(Saved data entries)

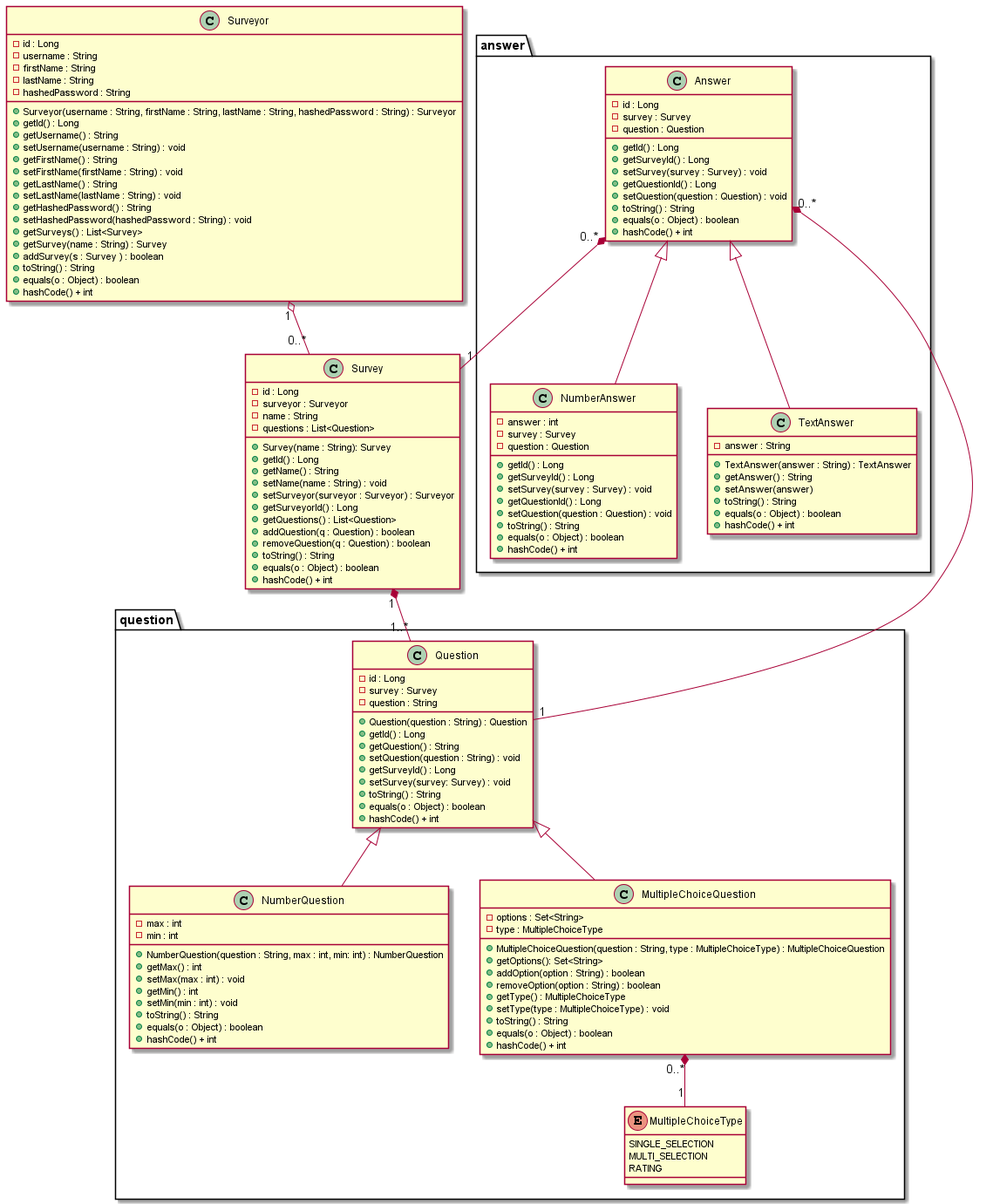
Before: docs/Models.png, a diagram exported from PlantUML (Daniel-W-Innes/SYSC4806-Project-Backend). Its diagram source:
```plantuml
@startuml

class Surveyor{
    - id : Long
    - username : String
    - firstName : String
    - lastName : String
    - hashedPassword : String
    + Surveyor(username : String, firstName : String, lastName : String, hashedPassword : String) : Surveyor
    + getId() : Long
    + getUsername() : String
    + setUsername(username : String) : void
    + getFirstName() : String
    + setFirstName(firstName : String) : void
    + getLastName() : String
    + setLastName(lastName : String) : void
    + getHashedPassword() : String
    + setHashedPassword(hashedPassword : String) : void
    + getSurveys() : List<Survey>
    + getSurvey(name : String) : Survey
    + addSurvey(s : Survey ) : boolean
    + toString() : String
    + equals(o : Object) : boolean
    + hashCode() + int
}

class Survey{
    - id : Long
    - surveyor : Surveyor
    - name : String
    - questions : List<Question>
    + Survey(name : String): Survey
    + getId() : Long
    + getName() : String
    + setName(name : String) : void
    + setSurveyor(surveyor : Surveyor) : Surveyor
    + getSurveyorId() : Long
    + getQuestions() : List<Question>
    + addQuestion(q : Question) : boolean
    + removeQuestion(q : Question) : boolean
    + toString() : String
    + equals(o : Object) : boolean
    + hashCode() + int
}

package question{
    class Question{
        - id : Long
        - survey : Survey
        - question : String
        + Question(question : String) : Question
        + getId() : Long
        + getQuestion() : String
        + setQuestion(question : String) : void
        + getSurveyId() : Long
        + setSurvey(survey: Survey) : void
        + toString() : String
        + equals(o : Object) : boolean
        + hashCode() + int
    }
    class NumberQuestion extends Question{
        - max : int
        - min : int
        + NumberQuestion(question : String, max : int, min: int) : NumberQuestion
        + getMax() : int
        + setMax(max : int) : void
        + getMin() : int
        + setMin(min : int) : void
        + toString() : String
        + equals(o : Object) : boolean
        + hashCode() + int
    }
    enum MultipleChoiceType{
        SINGLE_SELECTION
        MULTI_SELECTION
        RATING
    }
    class MultipleChoiceQuestion extends Question{
        - options : Set<String>
        - type : MultipleChoiceType
        + MultipleChoiceQuestion(question : String, type : MultipleChoiceType) : MultipleChoiceQuestion
        + getOptions(): Set<String>
        + addOption(option : String) : boolean
        + removeOption(option : String) : boolean
        + getType() : MultipleChoiceType
        + setType(type : MultipleChoiceType) : void
        + toString() : String
        + equals(o : Object) : boolean
        + hashCode() + int
    }
}
package answer{
    class Answer{
        - id : Long
        - survey : Survey
        - question : Question
        + getId() : Long
        + getSurveyId() : Long
        + setSurvey(survey : Survey) : void
        + getQuestionId() : Long
        + setQuestion(question : Question) : void
        + toString() : String
        + equals(o : Object) : boolean
        + hashCode() + int
    }
    class NumberAnswer extends Answer{
        - answer : int
        - survey : Survey
        - question : Question
        + getId() : Long
        + getSurveyId() : Long
        + setSurvey(survey : Survey) : void
        + getQuestionId() : Long
        + setQuestion(question : Question) : void
        + toString() : String
        + equals(o : Object) : boolean
        + hashCode() + int
    }
    class TextAnswer extends Answer{
        - answer : String
        + TextAnswer(answer : String) : TextAnswer
        + getAnswer() : String
        + setAnswer(answer)
        + toString() : String
        + equals(o : Object) : boolean
        + hashCode() + int
    }
}

Surveyor "1" o-- "0..*" Survey
Survey "1" *-- "1..*" Question
Answer "0..*" *-- "1" Survey
Answer "0..*" *-- "1" Question
MultipleChoiceQuestion "0..*" *-- "1" MultipleChoiceType


@enduml
```
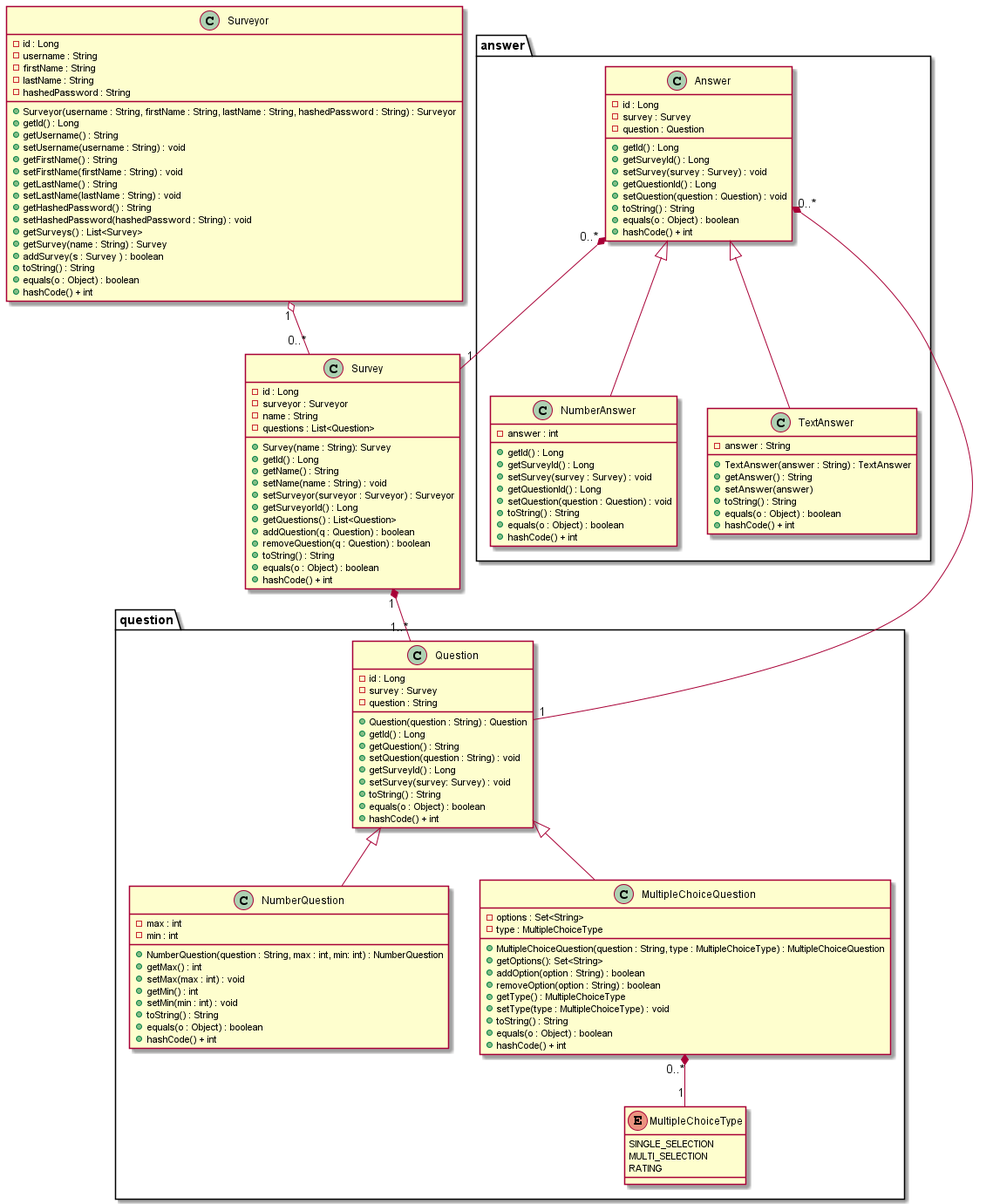
After the commit.

The edit, as a diff of the source:
```diff
@@ -105,8 +105,6 @@
     }
     class NumberAnswer extends Answer{
         - answer : int
-        - survey : Survey
-        - question : Question
         + getId() : Long
         + getSurveyId() : Long
         + setSurvey(survey : Survey) : void
```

PROBLEM ▸
Please reproduce the entries above line by line, exactly, leaving out each image.

RESPONSE ▸
Before: docs/Models.png, a diagram exported from PlantUML (Daniel-W-Innes/SYSC4806-Project-Backend). Its diagram source:
```plantuml
@startuml

class Surveyor{
    - id : Long
    - username : String
    - firstName : String
    - lastName : String
    - hashedPassword : String
    + Surveyor(username : String, firstName : String, lastName : String, hashedPassword : String) : Surveyor
    + getId() : Long
    + getUsername() : String
    + setUsername(username : String) : void
    + getFirstName() : String
    + setFirstName(firstName : String) : void
    + getLastName() : String
    + setLastName(lastName : String) : void
    + getHashedPassword() : String
    + setHashedPassword(hashedPassword : String) : void
    + getSurveys() : List<Survey>
    + getSurvey(name : String) : Survey
    + addSurvey(s : Survey ) : boolean
    + toString() : String
    + equals(o : Object) : boolean
    + hashCode() + int
}

class Survey{
    - id : Long
    - surveyor : Surveyor
    - name : String
    - questions : List<Question>
    + Survey(name : String): Survey
    + getId() : Long
    + getName() : String
    + setName(name : String) : void
    + setSurveyor(surveyor : Surveyor) : Surveyor
    + getSurveyorId() : Long
    + getQuestions() : List<Question>
    + addQuestion(q : Question) : boolean
    + removeQuestion(q : Question) : boolean
    + toString() : String
    + equals(o : Object) : boolean
    + hashCode() + int
}

package question{
    class Question{
        - id : Long
        - survey : Survey
        - question : String
        + Question(question : String) : Question
        + getId() : Long
        + getQuestion() : String
        + setQuestion(question : String) : void
        + getSurveyId() : Long
        + setSurvey(survey: Survey) : void
        + toString() : String
        + equals(o : Object) : boolean
        + hashCode() + int
    }
    class NumberQuestion extends Question{
        - max : int
        - min : int
        + NumberQuestion(question : String, max : int, min: int) : NumberQuestion
        + getMax() : int
        + setMax(max : int) : void
        + getMin() : int
        + setMin(min : int) : void
        + toString() : String
        + equals(o : Object) : boolean
        + hashCode() + int
    }
    enum MultipleChoiceType{
        SINGLE_SELECTION
        MULTI_SELECTION
        RATING
    }
    class MultipleChoiceQuestion extends Question{
        - options : Set<String>
        - type : MultipleChoiceType
        + MultipleChoiceQuestion(question : String, type : MultipleChoiceType) : MultipleChoiceQuestion
        + getOptions(): Set<String>
        + addOption(option : String) : boolean
        + removeOption(option : String) : boolean
        + getType() : MultipleChoiceType
        + setType(type : MultipleChoiceType) : void
        + toString() : String
        + equals(o : Object) : boolean
        + hashCode() + int
    }
}
package answer{
    class Answer{
        - id : Long
        - survey : Survey
        - question : Question
        + getId() : Long
        + getSurveyId() : Long
        + setSurvey(survey : Survey) : void
        + getQuestionId() : Long
        + setQuestion(question : Question) : void
        + toString() : String
        + equals(o : Object) : boolean
        + hashCode() + int
    }
    class NumberAnswer extends Answer{
        - answer : int
        - survey : Survey
        - question : Question
        + getId() : Long
        + getSurveyId() : Long
        + setSurvey(survey : Survey) : void
        + getQuestionId() : Long
        + setQuestion(question : Question) : void
        + toString() : String
        + equals(o : Object) : boolean
        + hashCode() + int
    }
    class TextAnswer extends Answer{
        - answer : String
        + TextAnswer(answer : String) : TextAnswer
        + getAnswer() : String
        + setAnswer(answer)
        + toString() : String
        + equals(o : Object) : boolean
        + hashCode() + int
    }
}

Surveyor "1" o-- "0..*" Survey
Survey "1" *-- "1..*" Question
Answer "0..*" *-- "1" Survey
Answer "0..*" *-- "1" Question
MultipleChoiceQuestion "0..*" *-- "1" MultipleChoiceType


@enduml
```
After the commit.

The edit, as a diff of the source:
```diff
@@ -105,8 +105,6 @@
     }
     class NumberAnswer extends Answer{
         - answer : int
-        - survey : Survey
-        - question : Question
         + getId() : Long
         + getSurveyId() : Long
         + setSurvey(survey : Survey) : void
```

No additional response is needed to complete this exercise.